▶ _AIM OF THE EXERCISE_:
The entries that follow must be written out exactly, without any of the pictures they contain.
☆ ☆ ☆ ☆ ☆ ☆ ☆
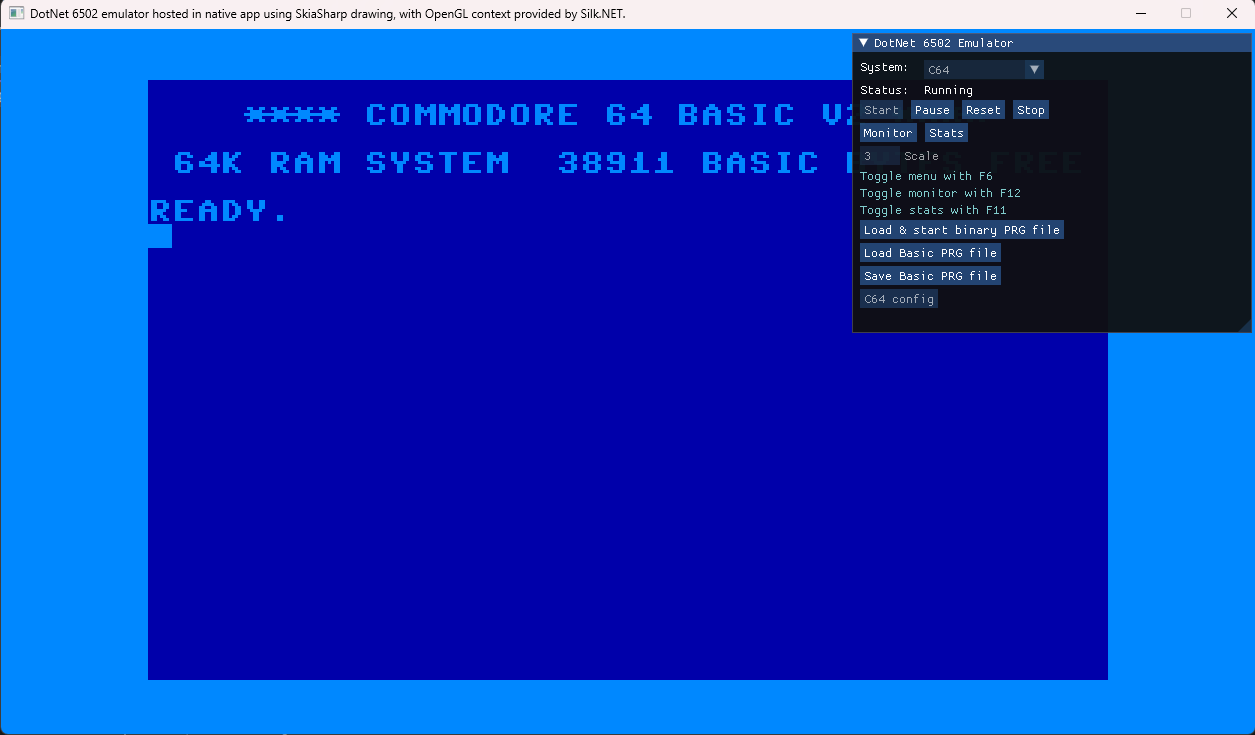
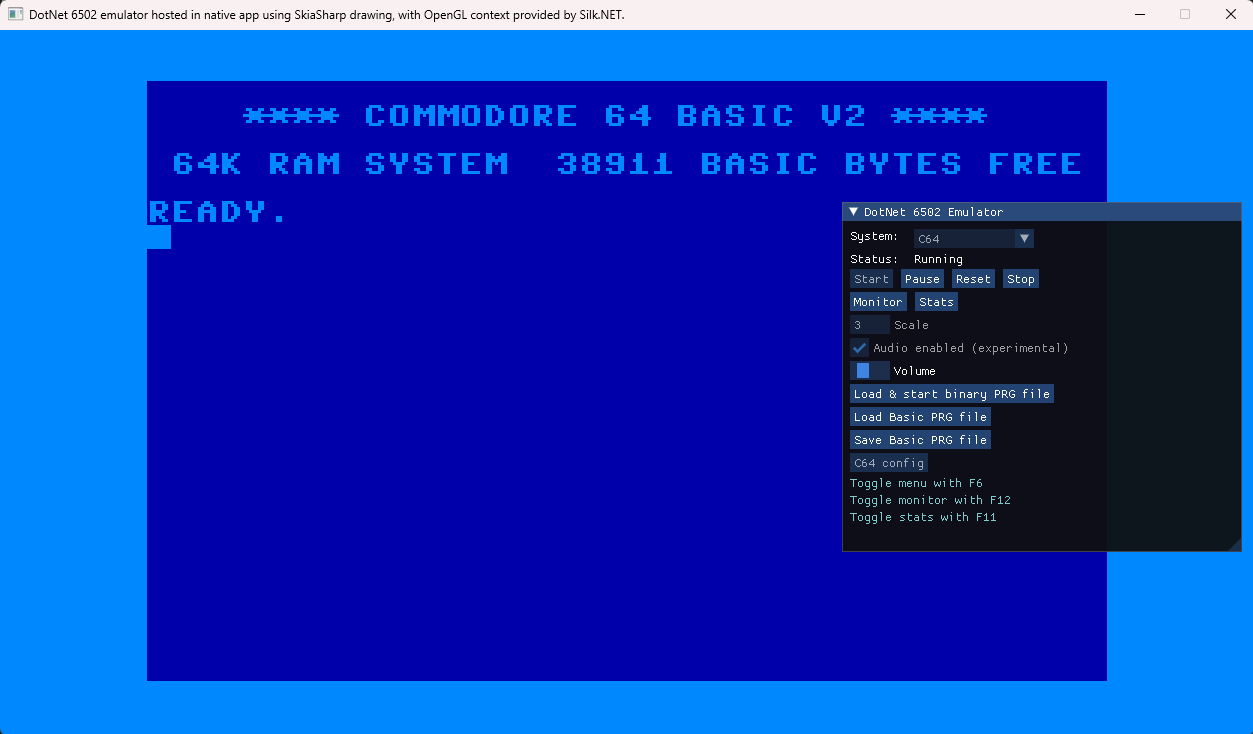
Update docs

diff --git a/Highbyte.DotNet6502.App/APPS_SKIA_NATIVE.md b/Highbyte.DotNet6502.App/APPS_SKIA_NATIVE.md
@@ -15,6 +15,8 @@ A directory containing the C64 ROM files (Kernal, Basic, Chargen) is supplied by
 
 Rendering of raster lines for border and background colors. 
 
+Generation of sound via NAudio with custom OpenAL (Silk.NET) provider (for cross platform compatibility).
+
 # System: Generic computer 
 TODO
☆ ☆ ☆ ☆ ☆ ☆ ☆
▶ _RESULT OF THE TASK_:
Update docs

diff --git a/Highbyte.DotNet6502.App/APPS_SKIA_NATIVE.md b/Highbyte.DotNet6502.App/APPS_SKIA_NATIVE.md
@@ -15,6 +15,8 @@ A directory containing the C64 ROM files (Kernal, Basic, Chargen) is supplied by
 
 Rendering of raster lines for border and background colors. 
 
+Generation of sound via NAudio with custom OpenAL (Silk.NET) provider (for cross platform compatibility).
+
 # System: Generic computer 
 TODO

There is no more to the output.